Records for this exercise:
Segment Open
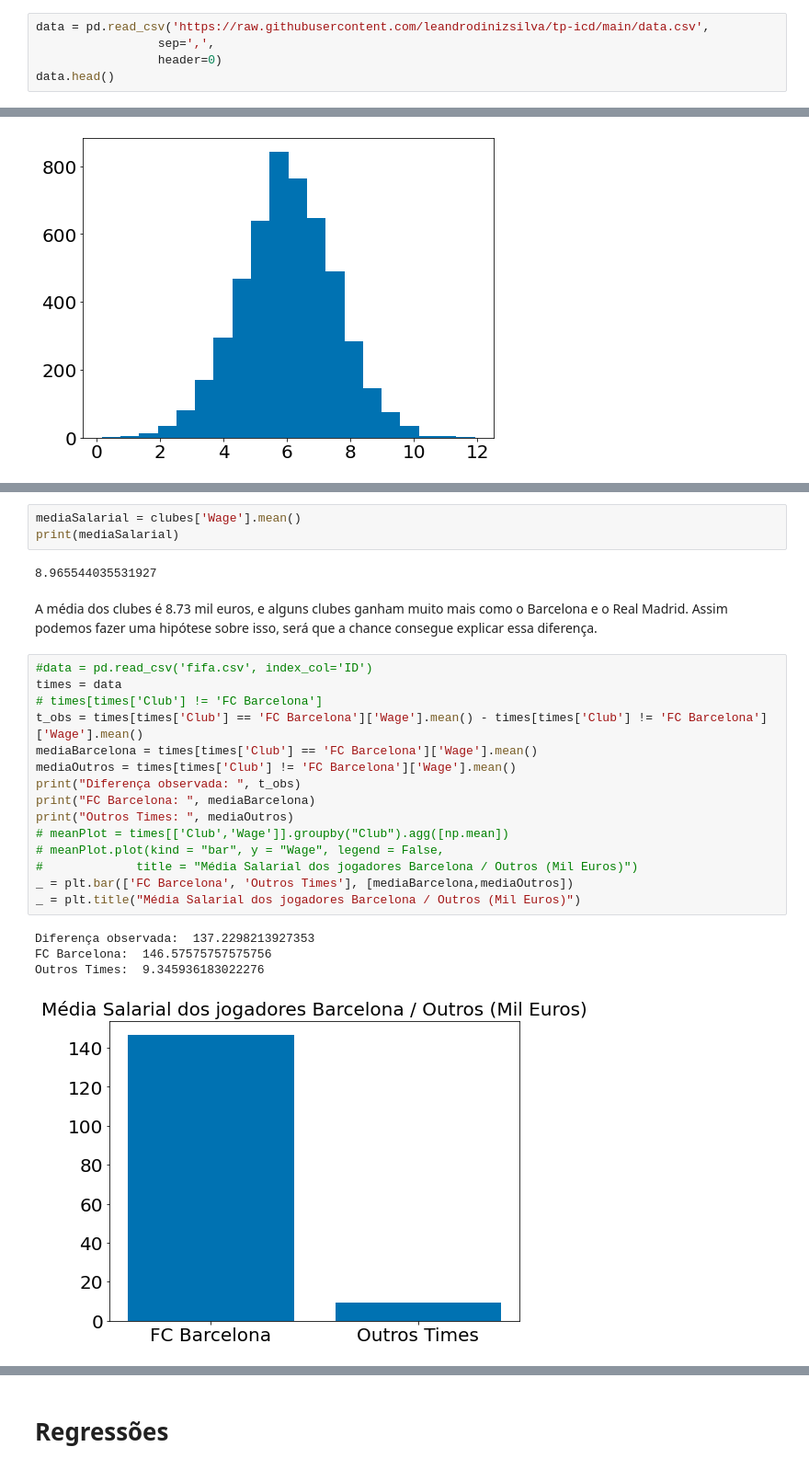
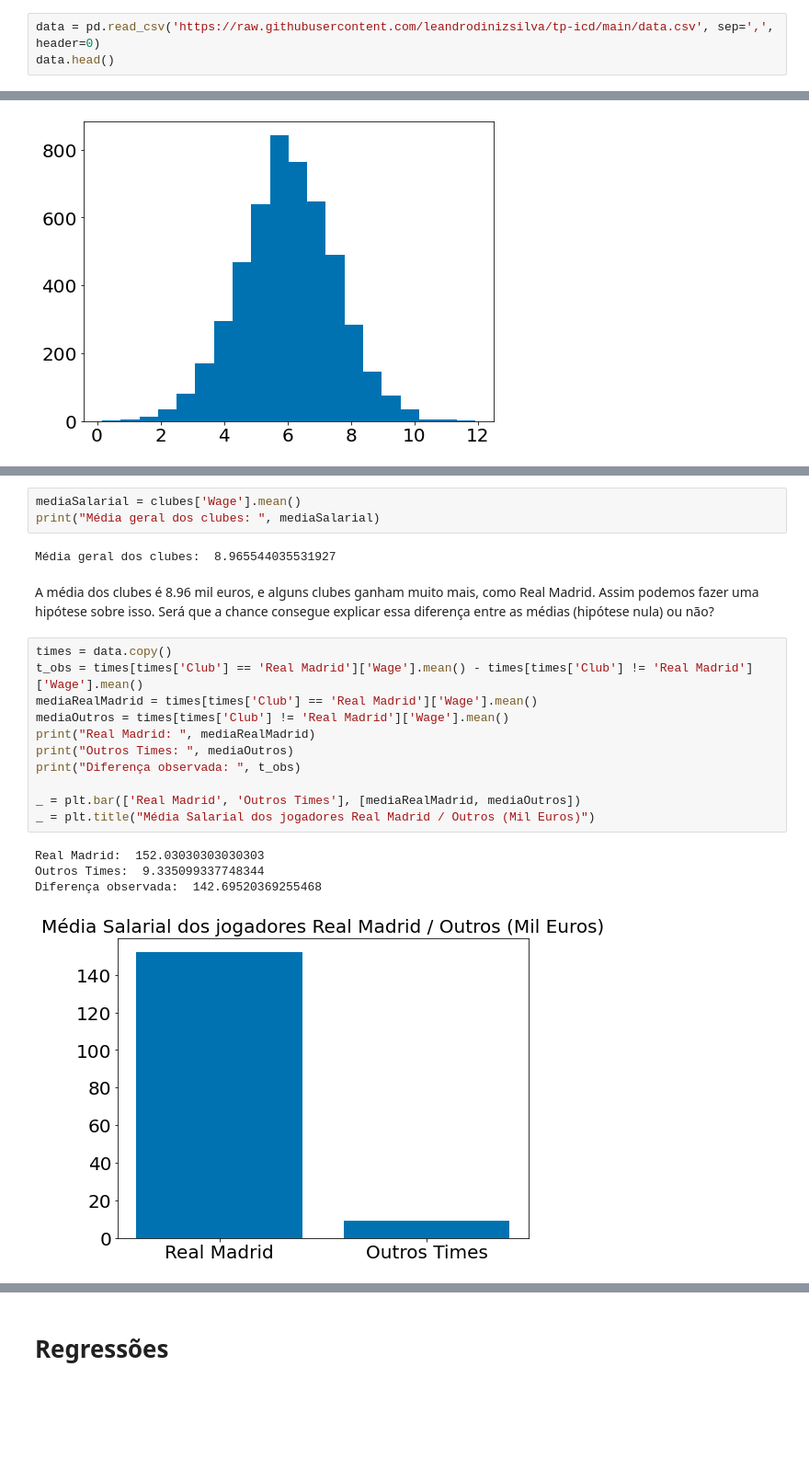
Before and after one commit to leandrodinizsilva/tp-icd, a Jupyter notebook: trabalhoICDFinal.ipynb, the cells around one changed output, grey strips where cells are left out. Shown at 92% size. Saved outputs shown, nothing was run; the diff lists cells and outputs as text; blank space fills up the shorter version.

```diff
--- a/trabalhoICDFinal.ipynb
+++ b/trabalhoICDFinal.ipynb
@@ -12,7 +40,5 @@ warnings.filterwarnings("ignore")
 # %%
-data = pd.read_csv('https://raw.githubusercontent.com/leandrodinizsilva/tp-icd/main/data.csv',
-                 sep=',',
-                 header=0)
+data = pd.read_csv('https://raw.githubusercontent.com/leandrodinizsilva/tp-icd/main/data.csv', sep=',', header=0)
 data.head()
 # %% [output]
 |  | Unnamed: 0 | ID | Name | Age | Photo | Nationality | Flag | Overall | Potential | Club | ... |
@@ -298,28 +267,24 @@ clubes.sort_values(by='Wage')
 # %%
 mediaSalarial = clubes['Wage'].mean()
-print(mediaSalarial)
+print("Média geral dos clubes: ", mediaSalarial)
 # %% [output]
-8.965544035531927
+Média geral dos clubes:  8.965544035531927
 # %% [markdown]
-A média dos clubes é 8.73 mil euros, e alguns clubes ganham muito mais como o Barcelona e o Real Madrid.
-Assim podemos fazer uma hipótese sobre isso, será que a chance consegue explicar essa diferença.
+A média dos clubes é 8.96 mil euros, e alguns clubes ganham muito mais, como Real Madrid.
+Assim podemos fazer uma hipótese sobre isso. Será que a chance consegue explicar essa diferença entre as médias (hipótese nula) ou não?
 # %%
-#data = pd.read_csv('fifa.csv', index_col='ID')
-times = data
-# times[times['Club'] != 'FC Barcelona']
-t_obs = times[times['Club'] == 'FC Barcelona']['Wage'].mean() - times[times['Club'] != 'FC Barcelona']['Wage'].mean()
-mediaBarcelona = times[times['Club'] == 'FC Barcelona']['Wage'].mean()
-mediaOutros = times[times['Club'] != 'FC Barcelona']['Wage'].mean()
+times = data.copy()
+t_obs = times[times['Club'] == 'Real Madrid']['Wage'].mean() - times[times['Club'] != 'Real Madrid']['Wage'].mean()
+mediaRealMadrid = times[times['Club'] == 'Real Madrid']['Wage'].mean()
+mediaOutros = times[times['Club'] != 'Real Madrid']['Wage'].mean()
+print("Real Madrid: ", mediaRealMadrid)
+print("Outros Times: ", mediaOutros)
 print("Diferença observada: ", t_obs)
-print("FC Barcelona: ", mediaBarcelona)
-print("Outros Times: ", mediaOutros)
-# meanPlot = times[['Club','Wage']].groupby("Club").agg([np.mean])
-# meanPlot.plot(kind = "bar", y = "Wage", legend = False,
-#             title = "Média Salarial dos jogadores Barcelona / Outros (Mil Euros)")
-_ = plt.bar(['FC Barcelona', 'Outros Times'], [mediaBarcelona,mediaOutros])
-_ = plt.title("Média Salarial dos jogadores Barcelona / Outros (Mil Euros)")
+
+_ = plt.bar(['Real Madrid', 'Outros Times'], [mediaRealMadrid, mediaOutros])
+_ = plt.title("Média Salarial dos jogadores Real Madrid / Outros (Mil Euros)")
 # %% [output]
-Diferença observada:  137.2298213927353
-FC Barcelona:  146.57575757575756
-Outros Times:  9.345936183022276
+Real Madrid:  152.03030303030303
+Outros Times:  9.335099337748344
+Diferença observada:  142.69520369255468
-[figure, old version]
+[figure, new version]
```
Also changed, not shown: parts of 60 cells of this notebook.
Segment Closed
Exercise description:
Please find every line in the listing that holds the string "figure" and copy it.

The completed task:
-[figure, old version]
+[figure, new version]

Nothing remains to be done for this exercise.